In collaboration with the corporation, current Borough President Rubén Diaz Jr. has pursued business development and environmental projects, including a green roof initiative and an economic summit.
— Ana Komnenic
5. Nerd out
Since taking over the post in 2006, Manhattan Borough President Scott Stringer has brought the office of Manhattan borough president to a whole new level of wonkiness. He has used dozens of detailed policy reports to weigh in on everything from school overcrowding to toxic boiler systems to the city’s potential to be the next Silicon Valley.
Stringer’s reports have contributed to conversations about public policy in the city that have at times brought about concrete change. One influential study examined bike lane blockages and other threats to cyclist and pedestrian safety. A 2011 City Council measure requiring police to share data on bike accidents and violations folllowed recommendations made by Stringer in his report and in testimony.
Stringer hasn’t kept the policy wonks to himself — he has also brought them into every neighborhood in the borough, by embedding graduate urban planning students inside each of Manhattan’s 12 community boards. There, the community planning fellows helped advise board members on zoning, policy research and other planning business. The program has since expanded to community boards in other boroughs.
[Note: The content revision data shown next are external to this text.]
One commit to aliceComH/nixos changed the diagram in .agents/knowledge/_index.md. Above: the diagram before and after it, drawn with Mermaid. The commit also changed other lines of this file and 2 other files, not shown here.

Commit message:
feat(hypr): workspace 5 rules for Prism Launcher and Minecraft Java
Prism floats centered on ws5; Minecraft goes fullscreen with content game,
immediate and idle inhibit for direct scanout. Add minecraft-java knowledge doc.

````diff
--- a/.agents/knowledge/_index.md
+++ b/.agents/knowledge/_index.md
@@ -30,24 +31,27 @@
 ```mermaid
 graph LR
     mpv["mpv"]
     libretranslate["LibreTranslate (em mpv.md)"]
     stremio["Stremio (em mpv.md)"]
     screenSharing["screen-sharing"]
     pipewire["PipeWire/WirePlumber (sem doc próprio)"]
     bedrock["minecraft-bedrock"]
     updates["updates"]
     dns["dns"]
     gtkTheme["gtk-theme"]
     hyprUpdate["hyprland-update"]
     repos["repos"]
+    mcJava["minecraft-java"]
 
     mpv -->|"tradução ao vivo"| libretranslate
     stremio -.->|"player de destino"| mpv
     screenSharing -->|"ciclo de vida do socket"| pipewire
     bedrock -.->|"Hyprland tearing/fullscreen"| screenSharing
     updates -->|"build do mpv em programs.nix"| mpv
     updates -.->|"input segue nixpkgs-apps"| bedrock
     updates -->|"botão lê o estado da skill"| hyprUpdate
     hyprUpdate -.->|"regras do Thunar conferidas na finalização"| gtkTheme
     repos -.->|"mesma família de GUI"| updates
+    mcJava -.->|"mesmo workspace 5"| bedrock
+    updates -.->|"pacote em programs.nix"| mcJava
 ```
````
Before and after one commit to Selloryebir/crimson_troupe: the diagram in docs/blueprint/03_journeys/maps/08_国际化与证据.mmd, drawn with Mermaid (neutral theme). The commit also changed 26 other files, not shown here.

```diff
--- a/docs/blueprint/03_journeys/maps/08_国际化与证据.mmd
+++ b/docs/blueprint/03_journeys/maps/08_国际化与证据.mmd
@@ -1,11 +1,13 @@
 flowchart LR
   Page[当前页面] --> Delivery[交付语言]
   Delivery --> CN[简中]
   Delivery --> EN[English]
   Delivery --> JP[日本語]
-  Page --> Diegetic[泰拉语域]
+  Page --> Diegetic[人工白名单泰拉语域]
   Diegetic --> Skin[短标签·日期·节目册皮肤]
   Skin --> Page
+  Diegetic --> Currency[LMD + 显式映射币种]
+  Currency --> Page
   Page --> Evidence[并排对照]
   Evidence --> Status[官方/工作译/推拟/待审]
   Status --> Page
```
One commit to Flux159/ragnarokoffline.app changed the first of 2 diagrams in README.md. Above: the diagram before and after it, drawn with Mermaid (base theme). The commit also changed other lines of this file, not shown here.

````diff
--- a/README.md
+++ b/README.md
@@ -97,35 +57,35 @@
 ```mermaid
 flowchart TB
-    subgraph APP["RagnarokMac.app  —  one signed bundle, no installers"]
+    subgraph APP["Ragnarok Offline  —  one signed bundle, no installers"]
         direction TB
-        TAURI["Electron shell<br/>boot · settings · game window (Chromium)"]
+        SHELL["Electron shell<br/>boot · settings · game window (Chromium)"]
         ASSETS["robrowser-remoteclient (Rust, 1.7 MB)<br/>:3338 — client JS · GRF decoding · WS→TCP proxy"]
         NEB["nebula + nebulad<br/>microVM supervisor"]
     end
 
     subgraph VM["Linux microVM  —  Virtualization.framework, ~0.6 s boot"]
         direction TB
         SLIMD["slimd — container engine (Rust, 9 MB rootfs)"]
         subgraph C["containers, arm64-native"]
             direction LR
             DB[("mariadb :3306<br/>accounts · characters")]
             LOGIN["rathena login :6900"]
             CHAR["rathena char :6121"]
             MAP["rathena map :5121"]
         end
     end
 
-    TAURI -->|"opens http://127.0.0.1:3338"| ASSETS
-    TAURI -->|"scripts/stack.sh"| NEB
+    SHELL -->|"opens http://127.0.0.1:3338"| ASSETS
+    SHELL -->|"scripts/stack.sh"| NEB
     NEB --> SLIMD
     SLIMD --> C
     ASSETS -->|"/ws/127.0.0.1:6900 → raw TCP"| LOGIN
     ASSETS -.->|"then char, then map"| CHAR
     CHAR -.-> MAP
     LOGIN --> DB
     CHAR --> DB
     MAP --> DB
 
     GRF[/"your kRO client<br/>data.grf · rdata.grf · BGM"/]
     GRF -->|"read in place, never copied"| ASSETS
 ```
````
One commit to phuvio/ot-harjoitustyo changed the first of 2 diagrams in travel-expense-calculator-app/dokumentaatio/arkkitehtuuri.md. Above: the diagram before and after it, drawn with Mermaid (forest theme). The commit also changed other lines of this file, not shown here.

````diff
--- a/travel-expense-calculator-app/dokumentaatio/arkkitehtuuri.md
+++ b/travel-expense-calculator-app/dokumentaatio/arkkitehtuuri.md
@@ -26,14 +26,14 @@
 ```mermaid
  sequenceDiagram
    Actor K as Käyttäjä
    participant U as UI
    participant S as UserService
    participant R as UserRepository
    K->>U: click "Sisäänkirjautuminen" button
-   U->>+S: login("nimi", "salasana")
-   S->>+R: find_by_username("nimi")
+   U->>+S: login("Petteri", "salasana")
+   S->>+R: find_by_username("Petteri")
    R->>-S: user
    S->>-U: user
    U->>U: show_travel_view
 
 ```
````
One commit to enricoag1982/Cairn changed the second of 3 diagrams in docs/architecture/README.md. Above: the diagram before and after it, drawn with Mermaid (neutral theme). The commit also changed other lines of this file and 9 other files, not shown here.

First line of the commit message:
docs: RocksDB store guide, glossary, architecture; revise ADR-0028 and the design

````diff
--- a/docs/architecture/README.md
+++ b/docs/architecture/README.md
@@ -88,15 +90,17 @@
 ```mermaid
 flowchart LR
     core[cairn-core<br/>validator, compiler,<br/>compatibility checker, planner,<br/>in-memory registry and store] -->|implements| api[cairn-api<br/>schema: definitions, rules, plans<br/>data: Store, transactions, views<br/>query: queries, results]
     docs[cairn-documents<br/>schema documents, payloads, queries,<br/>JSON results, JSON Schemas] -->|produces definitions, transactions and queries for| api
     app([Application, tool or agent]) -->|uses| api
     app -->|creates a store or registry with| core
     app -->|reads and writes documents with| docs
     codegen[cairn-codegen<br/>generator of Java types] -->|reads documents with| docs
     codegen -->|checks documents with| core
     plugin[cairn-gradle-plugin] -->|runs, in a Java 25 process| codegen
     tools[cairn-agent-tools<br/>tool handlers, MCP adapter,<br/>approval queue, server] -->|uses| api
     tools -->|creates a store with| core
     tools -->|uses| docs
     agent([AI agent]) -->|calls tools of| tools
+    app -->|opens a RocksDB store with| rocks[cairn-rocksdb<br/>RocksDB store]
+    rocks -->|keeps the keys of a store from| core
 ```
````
Several of Stringer’s prospective successors seem poised to carry on his policy-details legacy. Julie Menin recently released a five-point plan to improve land use reviews in Manhattan. One of Menin’s opponents, City Councilmember Jessica Lappin, has put out a policy paper of her own, recommending ways to make community boards more representative and effective.
A third candidate and current City Council member, Gale Brewer, built up years of her own nerd cred while serving as the chair of the council’s Committee on Governmental Operations and the Committee on Technology in Government.
— Rebekah Mintzer
6. Why show up at all? Just take a vacation!
During her 12 years in office, Queens Borough President Marshall proved skeptics wrong by successfully promoting Queens as a destination of choice for vacationers.
She put her weight behind the creation of the first Queens license plate, planted a subway car next to her office and turned it into a tourist center and trumpeted at every occasion the borough’s slogan, “Visit Queens … See the World.”
But some would say that Marshall took her encouragements to holiday in Queens a bit too personally.
First, last year, the New York Post quoted exasperated sources in the president’s entourage venting their frustration at the president for being “AWOL” throughout much of the summer.
More recently, the Daily News got hold of her schedules and calculated that Marshall had taken a total of 41 business days off of work in 2012 alone — the equivalent of eight full weeks.
Conveniently, the City Charter doesn’t specify how many days of vacation borough presidents are allowed to take.
The 83-year-old Marshall fought back. She said she had been taking care of her husband, who had back surgery.
— Sebastien Malo
This article originally was published by The New York World.